PROMPT - If a line in the entries includes "dark", show that line.

INPUT MATERIAL -
Content starts

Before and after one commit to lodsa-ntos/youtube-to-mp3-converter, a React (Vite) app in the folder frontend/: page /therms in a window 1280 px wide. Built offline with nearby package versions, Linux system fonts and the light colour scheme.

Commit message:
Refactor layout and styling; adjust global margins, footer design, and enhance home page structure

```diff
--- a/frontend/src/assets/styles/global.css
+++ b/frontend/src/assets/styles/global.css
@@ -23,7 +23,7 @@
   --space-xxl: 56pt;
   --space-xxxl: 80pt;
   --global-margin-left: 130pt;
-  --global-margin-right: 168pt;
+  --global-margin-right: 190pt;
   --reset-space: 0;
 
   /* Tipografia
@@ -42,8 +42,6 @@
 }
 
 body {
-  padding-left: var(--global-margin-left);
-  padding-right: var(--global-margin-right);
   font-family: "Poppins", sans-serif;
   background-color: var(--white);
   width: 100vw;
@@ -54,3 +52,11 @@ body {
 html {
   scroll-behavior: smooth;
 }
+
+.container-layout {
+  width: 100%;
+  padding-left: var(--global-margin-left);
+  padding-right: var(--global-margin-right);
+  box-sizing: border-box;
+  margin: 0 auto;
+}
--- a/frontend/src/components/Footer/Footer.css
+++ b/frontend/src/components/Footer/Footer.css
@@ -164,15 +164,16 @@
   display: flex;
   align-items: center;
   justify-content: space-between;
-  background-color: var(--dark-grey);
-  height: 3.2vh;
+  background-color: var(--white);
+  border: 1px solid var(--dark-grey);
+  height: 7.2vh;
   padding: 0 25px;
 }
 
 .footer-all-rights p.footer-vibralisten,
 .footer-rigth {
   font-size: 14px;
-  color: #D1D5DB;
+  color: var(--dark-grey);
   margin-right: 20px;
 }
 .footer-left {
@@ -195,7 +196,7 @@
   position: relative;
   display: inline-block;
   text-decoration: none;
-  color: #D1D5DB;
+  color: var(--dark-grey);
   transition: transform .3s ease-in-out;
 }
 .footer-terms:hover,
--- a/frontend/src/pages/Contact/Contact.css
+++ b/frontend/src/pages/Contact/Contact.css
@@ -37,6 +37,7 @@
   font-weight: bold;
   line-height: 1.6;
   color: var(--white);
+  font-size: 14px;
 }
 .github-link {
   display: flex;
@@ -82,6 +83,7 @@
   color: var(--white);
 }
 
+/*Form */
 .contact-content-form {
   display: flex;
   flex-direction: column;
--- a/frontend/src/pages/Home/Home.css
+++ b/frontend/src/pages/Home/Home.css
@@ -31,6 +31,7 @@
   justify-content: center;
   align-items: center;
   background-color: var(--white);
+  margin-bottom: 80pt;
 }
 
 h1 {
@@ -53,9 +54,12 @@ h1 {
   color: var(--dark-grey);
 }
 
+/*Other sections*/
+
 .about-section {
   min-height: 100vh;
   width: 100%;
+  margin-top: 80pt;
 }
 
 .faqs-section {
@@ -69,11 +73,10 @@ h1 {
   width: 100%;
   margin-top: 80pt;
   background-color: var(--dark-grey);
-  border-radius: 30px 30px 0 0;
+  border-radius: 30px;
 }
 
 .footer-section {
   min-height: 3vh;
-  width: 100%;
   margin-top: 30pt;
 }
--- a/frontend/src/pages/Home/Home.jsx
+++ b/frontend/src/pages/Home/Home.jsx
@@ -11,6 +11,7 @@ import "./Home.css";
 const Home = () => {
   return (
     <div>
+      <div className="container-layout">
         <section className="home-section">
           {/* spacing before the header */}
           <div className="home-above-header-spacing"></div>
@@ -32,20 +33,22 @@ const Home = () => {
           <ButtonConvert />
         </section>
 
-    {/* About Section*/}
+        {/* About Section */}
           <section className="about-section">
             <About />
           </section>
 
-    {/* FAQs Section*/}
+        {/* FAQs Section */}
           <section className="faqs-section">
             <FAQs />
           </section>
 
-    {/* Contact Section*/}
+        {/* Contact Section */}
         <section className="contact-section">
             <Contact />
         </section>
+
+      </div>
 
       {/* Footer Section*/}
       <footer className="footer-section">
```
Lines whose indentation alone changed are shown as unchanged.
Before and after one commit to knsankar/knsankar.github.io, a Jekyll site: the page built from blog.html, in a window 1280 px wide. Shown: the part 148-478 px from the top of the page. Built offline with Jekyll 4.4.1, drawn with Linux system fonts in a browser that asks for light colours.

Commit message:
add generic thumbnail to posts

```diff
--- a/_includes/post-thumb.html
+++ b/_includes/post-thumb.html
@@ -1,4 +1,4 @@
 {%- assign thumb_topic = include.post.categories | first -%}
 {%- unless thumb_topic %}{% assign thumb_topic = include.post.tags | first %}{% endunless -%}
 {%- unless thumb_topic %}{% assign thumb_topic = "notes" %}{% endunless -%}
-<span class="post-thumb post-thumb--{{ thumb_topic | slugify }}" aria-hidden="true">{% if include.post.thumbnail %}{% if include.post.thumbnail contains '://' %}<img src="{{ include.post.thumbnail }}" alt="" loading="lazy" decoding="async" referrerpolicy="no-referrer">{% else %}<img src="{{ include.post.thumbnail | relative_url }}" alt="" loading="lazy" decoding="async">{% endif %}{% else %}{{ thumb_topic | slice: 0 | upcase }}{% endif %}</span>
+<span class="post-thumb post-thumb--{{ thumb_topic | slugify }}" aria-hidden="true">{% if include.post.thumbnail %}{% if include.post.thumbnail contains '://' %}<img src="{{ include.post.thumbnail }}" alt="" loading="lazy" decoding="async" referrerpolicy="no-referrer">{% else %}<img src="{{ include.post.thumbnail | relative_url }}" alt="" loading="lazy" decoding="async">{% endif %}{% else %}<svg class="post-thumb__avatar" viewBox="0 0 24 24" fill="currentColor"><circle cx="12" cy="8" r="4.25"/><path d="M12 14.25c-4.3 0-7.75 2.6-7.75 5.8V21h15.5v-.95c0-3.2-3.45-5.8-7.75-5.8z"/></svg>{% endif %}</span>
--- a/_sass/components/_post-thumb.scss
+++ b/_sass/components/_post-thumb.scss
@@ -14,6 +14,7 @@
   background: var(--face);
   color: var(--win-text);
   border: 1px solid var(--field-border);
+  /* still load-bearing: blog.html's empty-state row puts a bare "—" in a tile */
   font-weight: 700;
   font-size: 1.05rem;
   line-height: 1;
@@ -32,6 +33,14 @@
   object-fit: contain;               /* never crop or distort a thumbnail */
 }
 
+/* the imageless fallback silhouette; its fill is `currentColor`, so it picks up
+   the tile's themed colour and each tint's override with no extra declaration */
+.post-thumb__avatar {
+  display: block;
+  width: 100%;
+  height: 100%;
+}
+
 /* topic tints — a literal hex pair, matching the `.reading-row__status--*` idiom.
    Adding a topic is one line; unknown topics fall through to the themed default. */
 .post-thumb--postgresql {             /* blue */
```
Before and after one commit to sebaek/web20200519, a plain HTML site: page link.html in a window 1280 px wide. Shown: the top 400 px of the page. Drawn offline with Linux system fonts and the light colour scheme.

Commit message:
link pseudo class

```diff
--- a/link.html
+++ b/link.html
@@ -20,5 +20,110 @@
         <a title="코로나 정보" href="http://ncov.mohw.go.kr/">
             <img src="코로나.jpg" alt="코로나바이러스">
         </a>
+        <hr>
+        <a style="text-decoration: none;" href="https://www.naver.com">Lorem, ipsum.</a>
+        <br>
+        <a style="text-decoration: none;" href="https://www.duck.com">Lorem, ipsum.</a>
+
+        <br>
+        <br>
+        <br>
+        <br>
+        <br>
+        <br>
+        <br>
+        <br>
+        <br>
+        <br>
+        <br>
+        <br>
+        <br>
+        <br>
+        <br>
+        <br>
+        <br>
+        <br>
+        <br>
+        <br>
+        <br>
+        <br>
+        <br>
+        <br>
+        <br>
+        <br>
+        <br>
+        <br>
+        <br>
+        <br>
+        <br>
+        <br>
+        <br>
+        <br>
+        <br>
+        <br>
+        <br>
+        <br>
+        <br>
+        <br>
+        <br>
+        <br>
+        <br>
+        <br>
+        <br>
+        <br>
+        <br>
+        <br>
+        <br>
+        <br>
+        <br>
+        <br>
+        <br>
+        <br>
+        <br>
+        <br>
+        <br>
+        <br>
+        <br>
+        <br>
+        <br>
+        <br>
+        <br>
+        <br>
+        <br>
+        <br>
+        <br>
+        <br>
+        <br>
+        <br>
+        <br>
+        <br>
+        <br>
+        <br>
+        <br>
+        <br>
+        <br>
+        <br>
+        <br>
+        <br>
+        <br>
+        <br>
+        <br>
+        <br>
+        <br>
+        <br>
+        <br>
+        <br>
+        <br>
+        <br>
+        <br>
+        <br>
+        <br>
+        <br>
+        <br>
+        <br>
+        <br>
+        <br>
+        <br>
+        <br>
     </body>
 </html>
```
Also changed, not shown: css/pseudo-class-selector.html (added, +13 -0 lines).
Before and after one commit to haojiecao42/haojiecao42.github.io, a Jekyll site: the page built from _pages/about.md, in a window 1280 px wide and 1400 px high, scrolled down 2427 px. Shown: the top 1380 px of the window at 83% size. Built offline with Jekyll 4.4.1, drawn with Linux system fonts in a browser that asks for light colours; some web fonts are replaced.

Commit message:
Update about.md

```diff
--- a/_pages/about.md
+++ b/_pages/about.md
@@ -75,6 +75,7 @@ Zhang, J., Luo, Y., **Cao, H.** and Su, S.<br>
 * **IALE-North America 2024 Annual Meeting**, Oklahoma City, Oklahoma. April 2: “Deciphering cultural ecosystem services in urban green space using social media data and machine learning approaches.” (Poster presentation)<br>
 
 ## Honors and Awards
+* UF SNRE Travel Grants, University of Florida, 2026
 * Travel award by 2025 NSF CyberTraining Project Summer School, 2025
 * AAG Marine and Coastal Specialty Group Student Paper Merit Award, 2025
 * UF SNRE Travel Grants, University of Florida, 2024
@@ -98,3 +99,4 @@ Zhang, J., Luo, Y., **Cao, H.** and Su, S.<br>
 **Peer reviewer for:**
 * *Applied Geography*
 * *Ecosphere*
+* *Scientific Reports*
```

Content ends

REPLY -
-  background-color: var(--dark-grey);
+  border: 1px solid var(--dark-grey);
+  color: var(--dark-grey);
+  color: var(--dark-grey);
   color: var(--dark-grey);
   background-color: var(--dark-grey);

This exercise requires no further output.